Once upon a time we pushed the threshold. No, we broke it. Perhaps it’s time to remember that age, so we can reignite it.
Check out the the trailer for the upcoming film, First Man, the story of Neil Armstrong and the most dangerous mission ever undertaken.
Categories: Modern History
Tags: Apollo, Apollo 11, First Man, Gemini, Moon, Moon Landing, NASA, Neil Armstrong, Saturn 5, space exploration, spaceflight, X-15
“Does studying history matter?”
This is often asked by students and adults alike. There’s the oft quoted response from George Santayana that goes, “Those who cannot remember the past are condemned to repeat it.” This is certainly true, but let’s go deeper. In The Well-Trained Mind, Susan Wise Bauer and Jessie Wise write that when Ken Burns was asked why history is important, he responded, “History is the study of everything that has happened until now. Unless you plan to live entirely in the present moment, the study of history is inevitable.” Bauer and Wise continue with:

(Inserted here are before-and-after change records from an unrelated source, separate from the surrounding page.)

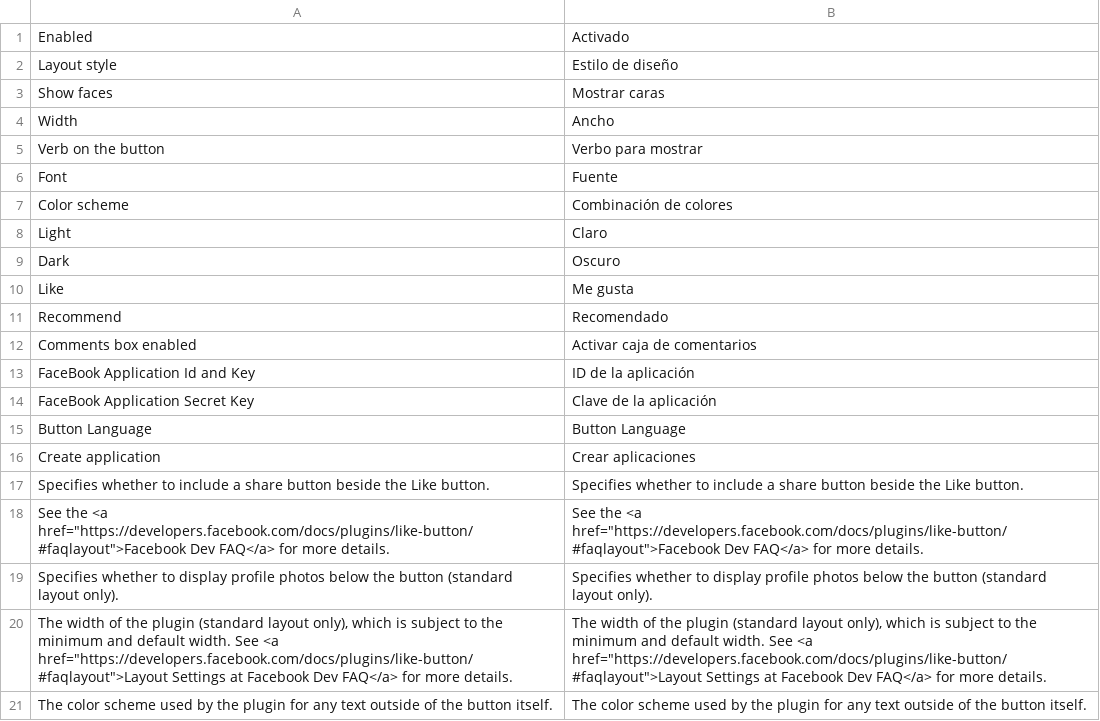
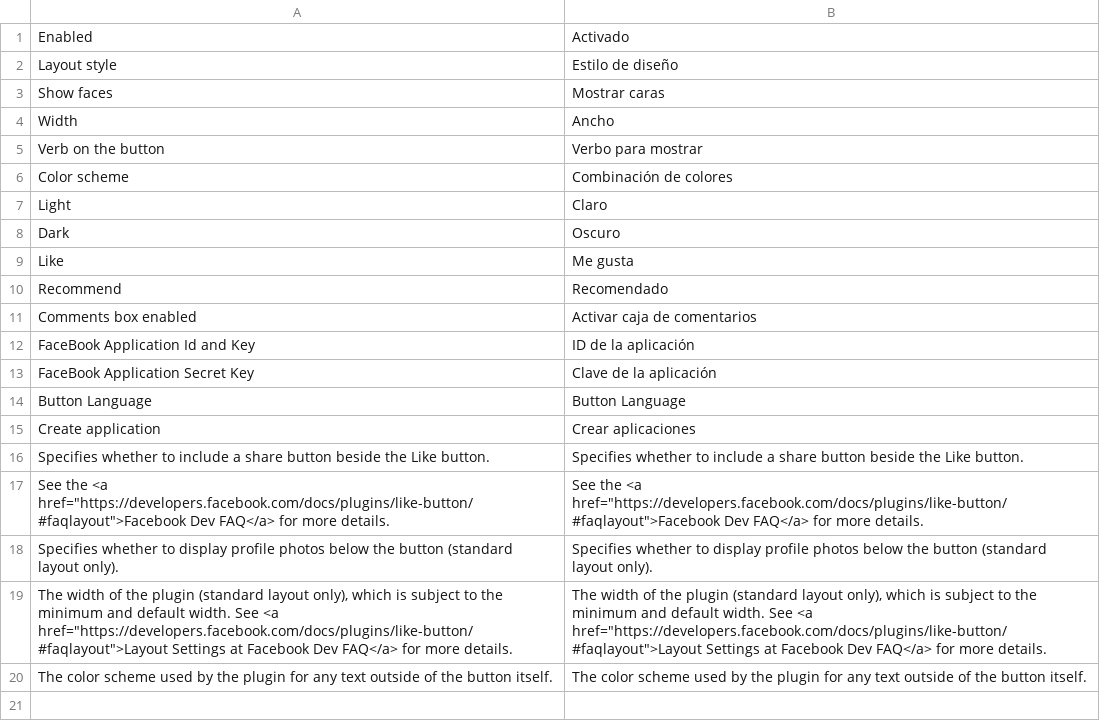
Before and after one commit to tmhub/facebooklb, a CSV file: app/locale/es_ES/TM_FacebookLB.csv, drawn as a sheet; the diff names each change by its address in the sheet, - before the commit and + after, or states it on an @@ line.

Commit message:
remove font config option (it is no more in use)

```diff
--- a/app/locale/es_ES/TM_FacebookLB.csv
+++ b/app/locale/es_ES/TM_FacebookLB.csv
-row 6: Font | Fuente
```
Also changed, not shown: app/locale/en_US/TM_FacebookLB.csv, app/locale/fr_FR/TM_FacebookLB.csv, 4 other files.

History, in other words, is not a subject. History is the subject. It is the record of human experience, both personal and communal. It is the story of the unfolding of human achievement in every area — science, literature, art, music, and politics. A grasp of historical facts is essential to the rest of the classical curriculum.
Remember 1981? Yes, it’s a bit fuzzy at this point, but that was the year that manned spaceflight became normal. On the 21st of April, the Space Shuttle Columbia rocketed into orbit. Over the next 30 years, 135 launches were made by the fleet. For the generations who grew up or were born during this era, astronauts traveling to and living in space (on board the International Space Station) became commonplace. This normalcy hid the difficulty and danger that were behind the curtain.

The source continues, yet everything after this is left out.